There are few things more magnificent than an orchid.

In the rainforests of South America and other tropical areas, orchids are found growing on the bark of trees or on moss-covered rocks; as rain runs down the side of the tree or rock, it supplies the perfect balance of water and oxygen, while the plant’s roots trap nutrients from decaying vegetation. There is no soil in these conditions, which in essence makes orchids hydroponic by nature.

Many of the traditional hydroponic growing media work very well for orchids. An inert, sterile media with good air retention provides an ideal anchor for these plants. Young seedlings can be transplanted into a hydroponic growing medium at any time making repotting a simple procedure.

Suitable growing media for orchids include:

Expanded clay pellets. These are uniform in size and quite porous, allowing plants to stabilize easily while providing great capillary action. Available in a variety of sizes, clay pellets are a great environment for orchids with thick roots.

Perlite and vermiculite are heated natural minerals, and can be used individually or with a mixture of peat and bark as a soil-less mix.

Both perlite and vermiculite have a light and fluffy quality that won’t get waterlogged. These media are well suited for orchids with thin, airy roots.

Rockwool is a spun rock fibre, available in cubes, slabs and granulated form.
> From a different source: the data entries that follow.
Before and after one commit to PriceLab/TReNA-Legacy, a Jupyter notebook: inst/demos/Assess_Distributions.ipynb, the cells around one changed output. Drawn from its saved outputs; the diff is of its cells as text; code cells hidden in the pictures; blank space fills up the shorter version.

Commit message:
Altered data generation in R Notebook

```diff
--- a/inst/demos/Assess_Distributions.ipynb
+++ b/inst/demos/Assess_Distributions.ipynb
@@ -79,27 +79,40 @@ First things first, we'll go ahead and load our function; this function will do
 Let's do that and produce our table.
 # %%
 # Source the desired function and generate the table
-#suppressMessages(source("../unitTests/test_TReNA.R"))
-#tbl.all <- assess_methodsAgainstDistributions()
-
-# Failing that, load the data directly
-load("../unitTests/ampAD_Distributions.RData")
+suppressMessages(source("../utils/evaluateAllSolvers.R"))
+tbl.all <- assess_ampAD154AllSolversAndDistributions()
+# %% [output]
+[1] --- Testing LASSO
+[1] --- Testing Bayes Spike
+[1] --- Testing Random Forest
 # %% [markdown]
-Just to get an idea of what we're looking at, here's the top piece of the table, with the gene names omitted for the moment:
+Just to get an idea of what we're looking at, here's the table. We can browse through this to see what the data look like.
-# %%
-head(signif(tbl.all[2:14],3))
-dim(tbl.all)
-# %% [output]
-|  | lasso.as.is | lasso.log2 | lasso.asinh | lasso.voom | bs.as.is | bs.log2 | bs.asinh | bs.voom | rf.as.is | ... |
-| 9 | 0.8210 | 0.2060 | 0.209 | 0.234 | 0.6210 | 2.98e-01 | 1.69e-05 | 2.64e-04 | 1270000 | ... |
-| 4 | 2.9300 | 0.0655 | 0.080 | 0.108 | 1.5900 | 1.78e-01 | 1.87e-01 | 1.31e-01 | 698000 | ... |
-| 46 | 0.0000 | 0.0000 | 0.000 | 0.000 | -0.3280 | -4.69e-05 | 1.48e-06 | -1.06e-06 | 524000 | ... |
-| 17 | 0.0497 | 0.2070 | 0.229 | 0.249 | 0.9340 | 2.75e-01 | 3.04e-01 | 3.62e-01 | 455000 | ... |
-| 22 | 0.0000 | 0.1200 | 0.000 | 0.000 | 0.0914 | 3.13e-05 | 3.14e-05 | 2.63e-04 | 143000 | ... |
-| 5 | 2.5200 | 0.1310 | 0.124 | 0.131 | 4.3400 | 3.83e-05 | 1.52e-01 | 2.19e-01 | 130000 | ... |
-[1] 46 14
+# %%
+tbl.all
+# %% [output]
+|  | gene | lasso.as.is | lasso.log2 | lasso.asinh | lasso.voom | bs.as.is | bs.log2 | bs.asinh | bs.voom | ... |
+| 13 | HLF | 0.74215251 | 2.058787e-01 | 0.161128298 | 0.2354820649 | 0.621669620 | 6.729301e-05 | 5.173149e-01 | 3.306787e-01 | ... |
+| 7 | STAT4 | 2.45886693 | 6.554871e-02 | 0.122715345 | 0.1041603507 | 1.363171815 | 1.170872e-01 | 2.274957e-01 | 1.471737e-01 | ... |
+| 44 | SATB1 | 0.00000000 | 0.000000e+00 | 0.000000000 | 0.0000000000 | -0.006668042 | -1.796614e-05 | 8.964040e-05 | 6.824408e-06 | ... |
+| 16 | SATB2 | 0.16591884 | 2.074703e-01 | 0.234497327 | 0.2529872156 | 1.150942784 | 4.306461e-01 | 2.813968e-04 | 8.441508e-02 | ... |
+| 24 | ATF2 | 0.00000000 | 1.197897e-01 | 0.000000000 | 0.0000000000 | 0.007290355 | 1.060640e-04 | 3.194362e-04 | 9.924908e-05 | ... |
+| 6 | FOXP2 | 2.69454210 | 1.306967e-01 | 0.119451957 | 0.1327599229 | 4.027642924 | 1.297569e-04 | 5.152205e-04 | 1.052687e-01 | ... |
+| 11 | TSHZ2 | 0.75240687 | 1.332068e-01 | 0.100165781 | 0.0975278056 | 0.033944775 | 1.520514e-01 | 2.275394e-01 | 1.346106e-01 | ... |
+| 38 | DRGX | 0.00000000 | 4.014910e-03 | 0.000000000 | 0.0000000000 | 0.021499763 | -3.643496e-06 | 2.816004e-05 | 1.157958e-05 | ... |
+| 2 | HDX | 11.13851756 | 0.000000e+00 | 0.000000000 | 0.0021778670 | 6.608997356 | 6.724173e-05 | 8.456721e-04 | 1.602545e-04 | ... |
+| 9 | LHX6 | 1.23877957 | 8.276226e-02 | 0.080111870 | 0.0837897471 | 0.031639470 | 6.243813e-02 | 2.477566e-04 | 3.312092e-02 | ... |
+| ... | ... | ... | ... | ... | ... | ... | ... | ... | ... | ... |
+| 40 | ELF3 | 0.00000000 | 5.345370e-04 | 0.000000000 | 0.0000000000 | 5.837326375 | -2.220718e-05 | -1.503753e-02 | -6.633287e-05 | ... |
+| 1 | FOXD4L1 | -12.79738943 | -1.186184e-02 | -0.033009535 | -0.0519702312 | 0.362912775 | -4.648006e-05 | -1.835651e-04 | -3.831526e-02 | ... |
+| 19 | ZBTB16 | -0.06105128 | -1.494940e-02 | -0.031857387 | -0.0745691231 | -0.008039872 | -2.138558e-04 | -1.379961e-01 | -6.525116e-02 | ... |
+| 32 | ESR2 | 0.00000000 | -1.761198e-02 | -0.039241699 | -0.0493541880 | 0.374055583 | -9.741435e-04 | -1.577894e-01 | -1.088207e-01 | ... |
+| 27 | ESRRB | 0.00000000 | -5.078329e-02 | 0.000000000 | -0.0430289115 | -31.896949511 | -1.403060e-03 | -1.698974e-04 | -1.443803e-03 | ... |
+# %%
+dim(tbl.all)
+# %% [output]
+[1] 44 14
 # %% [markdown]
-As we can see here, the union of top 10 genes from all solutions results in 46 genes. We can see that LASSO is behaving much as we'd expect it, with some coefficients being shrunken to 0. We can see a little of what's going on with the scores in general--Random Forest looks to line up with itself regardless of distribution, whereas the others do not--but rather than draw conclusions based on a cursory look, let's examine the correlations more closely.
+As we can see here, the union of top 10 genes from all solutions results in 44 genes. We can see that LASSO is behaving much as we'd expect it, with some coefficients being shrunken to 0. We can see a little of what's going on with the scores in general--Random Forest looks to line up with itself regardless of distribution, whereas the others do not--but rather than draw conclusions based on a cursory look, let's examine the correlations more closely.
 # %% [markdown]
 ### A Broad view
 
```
Rockwool has an enormous water-retention capacity while permitting plenty of air to reach the roots.

A mixture of various growing media can be tailored to suit individual orchid requirements.
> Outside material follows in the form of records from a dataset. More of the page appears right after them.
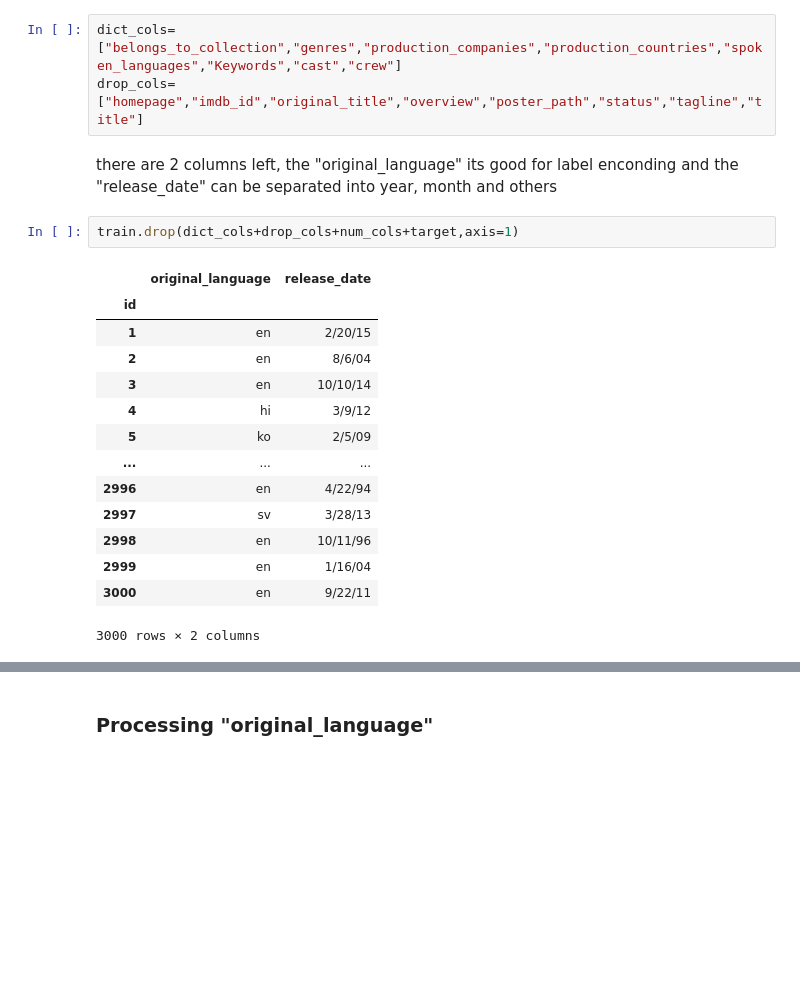
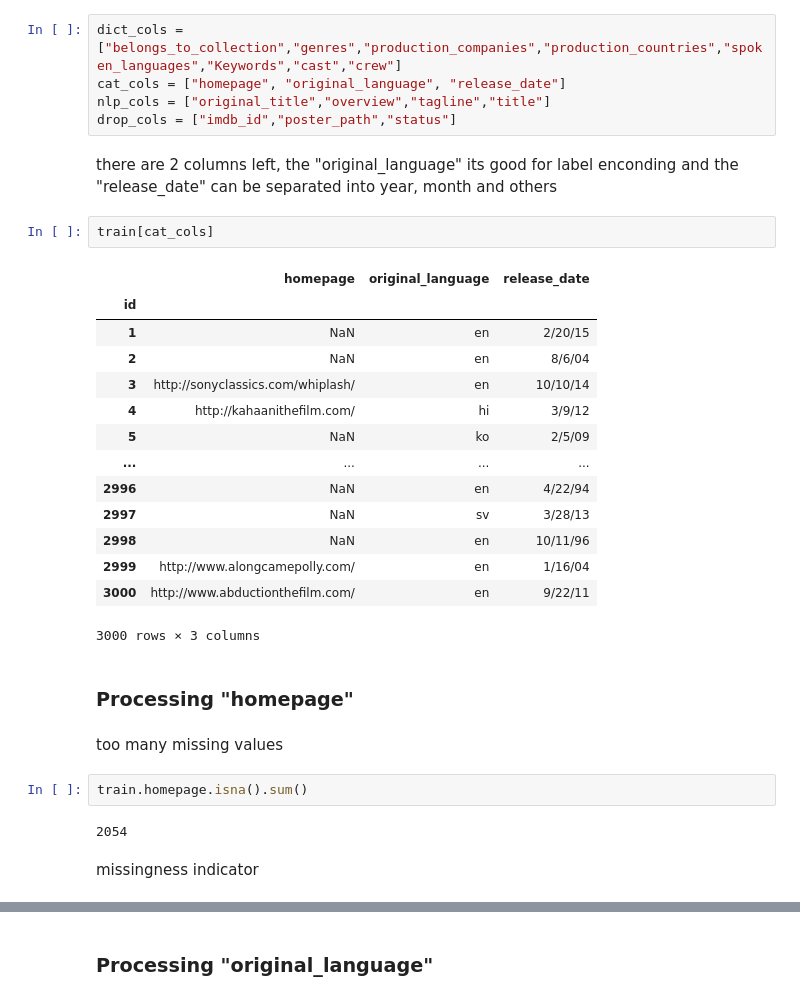
Before and after one commit to d0bando/Personal-Projects, a Jupyter notebook: Box_Office_Competition.ipynb, the cells around one changed output, grey strips where cells are left out. Drawn from its saved outputs; the diff is of its cells as text; blank space fills up the shorter version.

```diff
--- a/Box_Office_Competition.ipynb
+++ b/Box_Office_Competition.ipynb
@@ -316,24 +324,36 @@ train[obj_cols].head(2)
 | 1 | [{'id': 313576, 'name': 'Hot Tub ... | [{'id': 35, 'name': 'Comedy'}] | NaN | tt2637294 | en | Hot Tub Time Machine 2 | When Lou, who has become the "fat... | ... |
 | 2 | [{'id': 107674, 'name': 'The Prin... | [{'id': 35, 'name': 'Comedy'}, {'... | NaN | tt0368933 | en | The Princess Diaries 2: Royal Eng... | Mia Thermopolis is now a college ... | ... |
 # %%
-dict_cols=["belongs_to_collection","genres","production_companies","production_countries","spoken_languages","Keywords","cast","crew"]
-drop_cols=["homepage","imdb_id","original_title","overview","poster_path","status","tagline","title"]
+dict_cols = ["belongs_to_collection","genres","production_companies","production_countries","spoken_languages","Keywords","cast","crew"]
+cat_cols = ["homepage", "original_language", "release_date"]
+nlp_cols = ["original_title","overview","tagline","title"]
+drop_cols = ["imdb_id","poster_path","status"]
 # %% [markdown]
 there are 2 columns left, the "original_language" its good for label enconding  and the "release_date" can be separated into year, month and others
-# %%
-train.drop(dict_cols+drop_cols+num_cols+target,axis=1)
-# %% [output]
-|  | original_language | release_date |
-| id |  |  |
-| 1 | en | 2/20/15 |
-| 2 | en | 8/6/04 |
-| 3 | en | 10/10/14 |
-| 4 | hi | 3/9/12 |
-| 5 | ko | 2/5/09 |
-| ... | ... | ... |
-| 2996 | en | 4/22/94 |
-| 2997 | sv | 3/28/13 |
-| 2998 | en | 10/11/96 |
-| 2999 | en | 1/16/04 |
-| 3000 | en | 9/22/11 |
-3000 rows × 2 columns
+# %%
+train[cat_cols]
+# %% [output]
+|  | homepage | original_language | release_date |
+| id |  |  |  |
+| 1 | NaN | en | 2/20/15 |
+| 2 | NaN | en | 8/6/04 |
+| 3 | http://sonyclassics.com/whiplash/ | en | 10/10/14 |
+| 4 | http://kahaanithefilm.com/ | hi | 3/9/12 |
+| 5 | NaN | ko | 2/5/09 |
+| ... | ... | ... | ... |
+| 2996 | NaN | en | 4/22/94 |
+| 2997 | NaN | sv | 3/28/13 |
+| 2998 | NaN | en | 10/11/96 |
+| 2999 | http://www.alongcamepolly.com/ | en | 1/16/04 |
+| 3000 | http://www.abductionthefilm.com/ | en | 9/22/11 |
+3000 rows × 3 columns
+# %% [markdown]
+### Processing "homepage"
+# %% [markdown]
+too many missing values
+# %%
+train.homepage.isna().sum()
+# %% [output]
+2054
+# %% [markdown]
+missingness indicator
```
Also changed, not shown: parts of 18 cells of this notebook.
Experiment with one or two plants at a time, as you may find that changing the medium can also alter other aspects of the plants’ care.